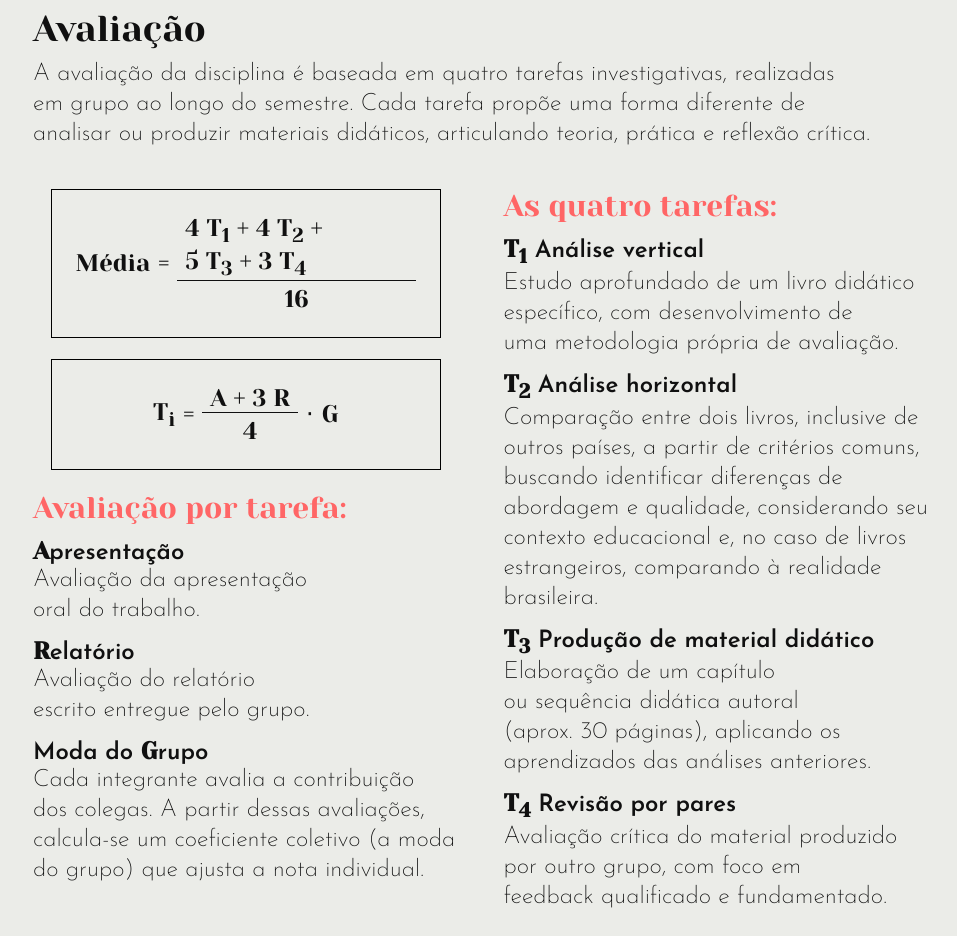
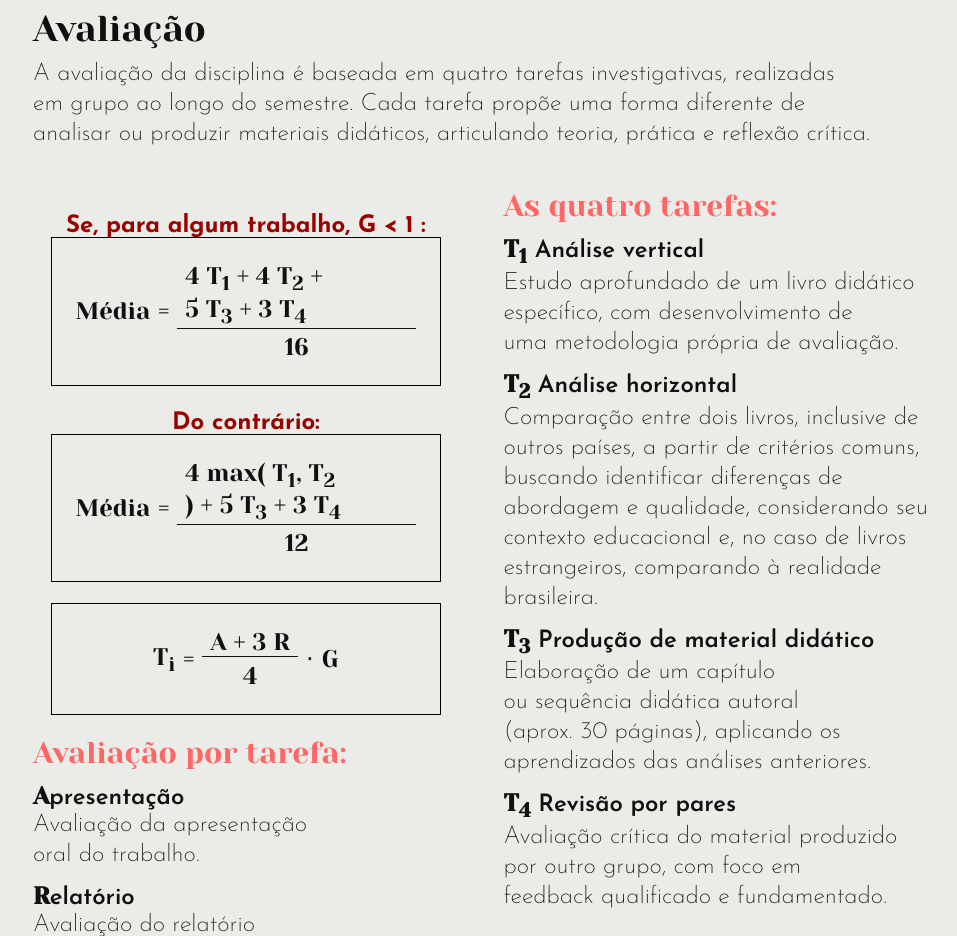
Before and after one commit to douglasspeck/ma225, a PHP site: page /avaliacao/index.php in a window 1280 px wide. Shown: the part 112-1048 px from the top of the page, without its empty margins (159-1116 px from the left). Run offline with PHP 8.4, Linux system fonts and the light colour scheme.

Commit message:
Avaliação corrigida

```diff
--- a/assets/css/pages.css
+++ b/assets/css/pages.css
@@ -20,6 +20,21 @@ main h2 {
     display: flex;
     cursor: pointer;
     font-size: 0.75em;
+}
+
+.formula:has(.condition) {
+    position: relative;
+    margin-top: 2em;
+}
+
+.formula .condition {
+    position: absolute;
+    bottom: 100%;
+    left: 0;
+    width: 100%;
+    text-align: center;
+    color: var(--aux-color-1);
+    font-weight: bold;
 }
 
 .mult::after {
--- a/avaliacao/index.php
+++ b/avaliacao/index.php
@@ -24,19 +24,41 @@
             <section class="two-cols">
                 <section class="col">
                     <section id="final-grade" class="formula">
+                        <div class="condition">Se, para algum trabalho, <span id="tcG" class="formula-task-comp">G</span> &lt 1 :</div>
                         <div class="equation">
                             <div class="left-part">
                                 <span>Média</span>
                             </div>
                             <div class="right-part fraction">
                                 <div class="numerator">
-                                    <span class="task-weight">4</span> <span id="gT1" class="task-grade">T<sub>1</sub></span> <span>+</span>
+                                    <span class="task-weight">4</span> <span id="gT1" class="task-grade">T<sub>1</sub></span> +
                                     <span class="task-weight">4</span> <span id="gT2" class="task-grade">T<sub>2</sub></span> <span>+</span>
                                     <span class="task-weight">5</span> <span id="gT3" class="task-grade">T<sub>3</sub></span> <span>+</span>
                                     <span class="task-weight">3</span> <span id="gT4" class="task-grade">T<sub>4</sub></span>
                                 </div>
                                 <div class="denominator">
                                     <span>16</span>
+                                </div>
+                            </div>
+                        </div>
+                    </section>
+                    <section id="final-grade" class="formula">
+                        <div class="condition">Do contrário:</div>
+                        <div class="equation">
+                            <div class="left-part">
+                                <span>Média</span>
+                            </div>
+                            <div class="right-part fraction">
+                                <div class="numerator">
+                                    <span class="task-weight">4</span> max(
+                                        <span id="gT1" class="task-grade">T<sub>1</sub></span>,
+                                        <span id="gT2" class="task-grade">T<sub>2</sub></span>
+                                    ) <span>+</span>
+                                    <span class="task-weight">5</span> <span id="gT3" class="task-grade">T<sub>3</sub></span> <span>+</span>
+                                    <span class="task-weight">3</span> <span id="gT4" class="task-grade">T<sub>4</sub></span>
+                                </div>
+                                <div class="denominator">
+                                    <span>12</span>
                                 </div>
                             </div>
                         </div>
```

☆ ☆ ☆ ☆ ☆ ☆ ☆

> **YOUR GOAL**:
Set every record down verbatim. No pictures belong in the copy.

> **RESPONSE FOR THIS EXERCISE**:
Before and after one commit to douglasspeck/ma225, a PHP site: page /avaliacao/index.php in a window 1280 px wide. Shown: the part 112-1048 px from the top of the page, without its empty margins (159-1116 px from the left). Run offline with PHP 8.4, Linux system fonts and the light colour scheme.

Commit message:
Avaliação corrigida

```diff
--- a/assets/css/pages.css
+++ b/assets/css/pages.css
@@ -20,6 +20,21 @@ main h2 {
     display: flex;
     cursor: pointer;
     font-size: 0.75em;
+}
+
+.formula:has(.condition) {
+    position: relative;
+    margin-top: 2em;
+}
+
+.formula .condition {
+    position: absolute;
+    bottom: 100%;
+    left: 0;
+    width: 100%;
+    text-align: center;
+    color: var(--aux-color-1);
+    font-weight: bold;
 }
 
 .mult::after {
--- a/avaliacao/index.php
+++ b/avaliacao/index.php
@@ -24,19 +24,41 @@
             <section class="two-cols">
                 <section class="col">
                     <section id="final-grade" class="formula">
+                        <div class="condition">Se, para algum trabalho, <span id="tcG" class="formula-task-comp">G</span> &lt 1 :</div>
                         <div class="equation">
                             <div class="left-part">
                                 <span>Média</span>
                             </div>
                             <div class="right-part fraction">
                                 <div class="numerator">
-                                    <span class="task-weight">4</span> <span id="gT1" class="task-grade">T<sub>1</sub></span> <span>+</span>
+                                    <span class="task-weight">4</span> <span id="gT1" class="task-grade">T<sub>1</sub></span> +
                                     <span class="task-weight">4</span> <span id="gT2" class="task-grade">T<sub>2</sub></span> <span>+</span>
                                     <span class="task-weight">5</span> <span id="gT3" class="task-grade">T<sub>3</sub></span> <span>+</span>
                                     <span class="task-weight">3</span> <span id="gT4" class="task-grade">T<sub>4</sub></span>
                                 </div>
                                 <div class="denominator">
                                     <span>16</span>
+                                </div>
+                            </div>
+                        </div>
+                    </section>
+                    <section id="final-grade" class="formula">
+                        <div class="condition">Do contrário:</div>
+                        <div class="equation">
+                            <div class="left-part">
+                                <span>Média</span>
+                            </div>
+                            <div class="right-part fraction">
+                                <div class="numerator">
+                                    <span class="task-weight">4</span> max(
+                                        <span id="gT1" class="task-grade">T<sub>1</sub></span>,
+                                        <span id="gT2" class="task-grade">T<sub>2</sub></span>
+                                    ) <span>+</span>
+                                    <span class="task-weight">5</span> <span id="gT3" class="task-grade">T<sub>3</sub></span> <span>+</span>
+                                    <span class="task-weight">3</span> <span id="gT4" class="task-grade">T<sub>4</sub></span>
+                                </div>
+                                <div class="denominator">
+                                    <span>12</span>
                                 </div>
                             </div>
                         </div>
```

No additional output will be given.